|کد مقاله||کد نشریه||سال انتشار||مقاله انگلیسی||ترجمه فارسی||نسخه تمام متن|
|4389935||1618050||2012||13 صفحه PDF||سفارش دهید||دانلود رایگان|
This research evaluates fish assemblages in both impacted and protected areas in tropical seasonal small rivers in Burkina Faso. The study zones were, respectively, in the much-impounded area of Koubri close to the capital city Ouagadougou and in the protected Ranch of Nazinga along Burkina's southern border with Ghana. The impacts on these assemblages were evaluated in terms of seasonal changes in fish and the disruption of dams as an opportunity for fish to migrate. Burkina Faso is a leading country in reservoir creation in Africa and this is the first time the impacts of these reservoirs as fish barriers have been evaluated. Analyses of comparative seasonality, electric and traditional fishing equipment are provided. A total of 35 fish species were recorded in the 14 reservoirs impacted by intense agriculture and commercial fishing. In contrast, the protected area of Nazinga recorded 48 species with a higher frequency of intolerant species, e.g. Sarotherodon galilaeus. Altogether 56 species within 16 families were recorded. Average fish size for most of the species was significantly smaller in Koubri than in Nazinga. Accidental dam breaks have impacted fish assemblages in a manner similar to dam removal. Habitat improvement and unobstructed migration to the main river have increased the number of species in comparison to the previous situation of impoundment by 30%. The results of this research make important contributions to the integration of information concerning fish ecology and land use in semi-arid areas of Africa.

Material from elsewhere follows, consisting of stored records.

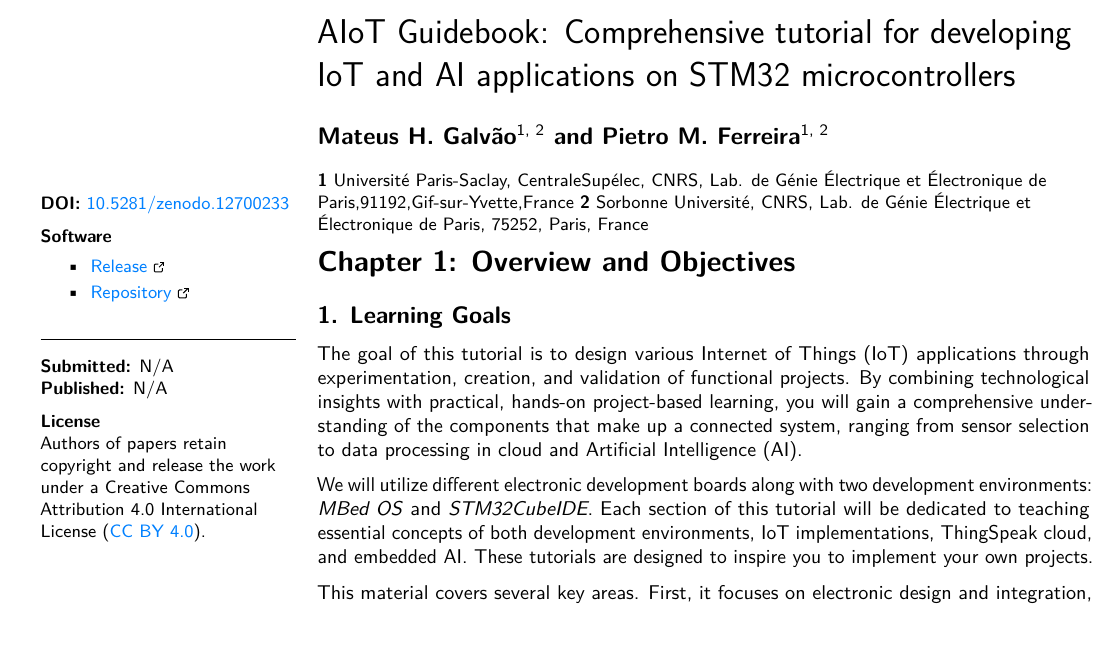
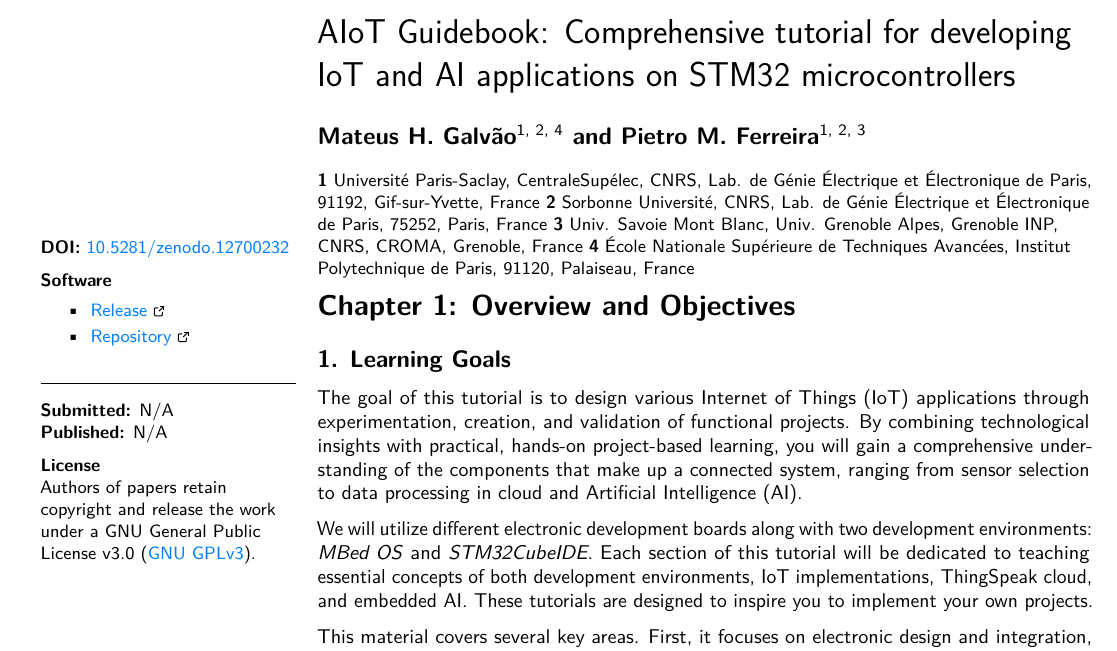
Before and after one commit to Mateushga1/AIoT-Guidebook, a LaTeX document (openAcess_paper.tex): part of page 1 of 60, cut so that both start at the same text. Compiled offline with pdfLaTeX.

Commit message:
Updated paper

```diff
--- a/openAcess_paper.tex
+++ b/openAcess_paper.tex
@@ -355,14 +355,14 @@
 
 \title{AIoT Guidebook: Comprehensive tutorial for developing IoT and AI applications on STM32 microcontrollers}
 
-        \author[1, 2]{Mateus H. Galvão}
-         \author[1, 2]{Pietro M. Ferreira}
-
-      \affil[1]{Université Paris-Saclay, CentraleSupélec, CNRS, Lab. de
-Génie Électrique et Électronique de Paris,91192,Gif-sur-Yvette,France}
-
-      \affil[2]{Sorbonne Université, CNRS, Lab. de Génie Électrique et
-Électronique de Paris, 75252, Paris, France}
+      \author[1, 2, 4]{Mateus H. Galvão}
+      \author[1, 2, 3]{Pietro M. Ferreira}
+
+      \affil[1]{Universit\'e Paris-Saclay, CentraleSup\'elec, CNRS, Lab. de G\'enie \'Electrique et \'Electronique de Paris, 91192, Gif-sur-Yvette, France}
+      \affil[2]{Sorbonne Universit\'e, CNRS, Lab. de G\'enie \'Electrique et \'Electronique de Paris, 75252, Paris, France}
+      \affil[3]{Univ. Savoie Mont Blanc, Univ. Grenoble Alpes, Grenoble INP, CNRS, CROMA, Grenoble, France}
+      \affil[4]{École Nationale Supérieure de Techniques Avancées, Institut Polytechnique de Paris, 91120, Palaiseau, France}
+
   \date{\vspace{-7ex}}
 
 \begin{document}
@@ -374,7 +374,7 @@ Génie Électrique et Électronique de Paris,91192,Gif-sur-Yvette,France}
   %\hrule
   \sffamily\small
 
-  {\bfseries DOI:} \href{https://doi.org/10.5281/zenodo.12700232}{\color{linky}{10.5281/zenodo.12700233}}
+  {\bfseries DOI:} \href{https://doi.org/10.5281/zenodo.12700232}{\color{linky}{10.5281/zenodo.12700232}}
 
   \vspace{2mm}
 
@@ -406,7 +406,7 @@ Génie Électrique et Électronique de Paris,91192,Gif-sur-Yvette,France}
 
   \vspace{2mm}
   {\bfseries License}\\
-  Authors of papers retain copyright and release the work under a Creative Commons Attribution 4.0 International License (\href{http://creativecommons.org/licenses/by/4.0/}{\color{linky}{CC BY 4.0}}).
+  Authors of papers retain copyright and release the work under a GNU General Public License v3.0 (\href{https://www.gnu.org/licenses/gpl-3.0.en.html}{\color{linky}{GNU GPLv3}}).
 
     \vspace{4mm}
   \end{flushleft}
```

Journal: Ecological Engineering - Volume 48, November 2012, Pages 117–129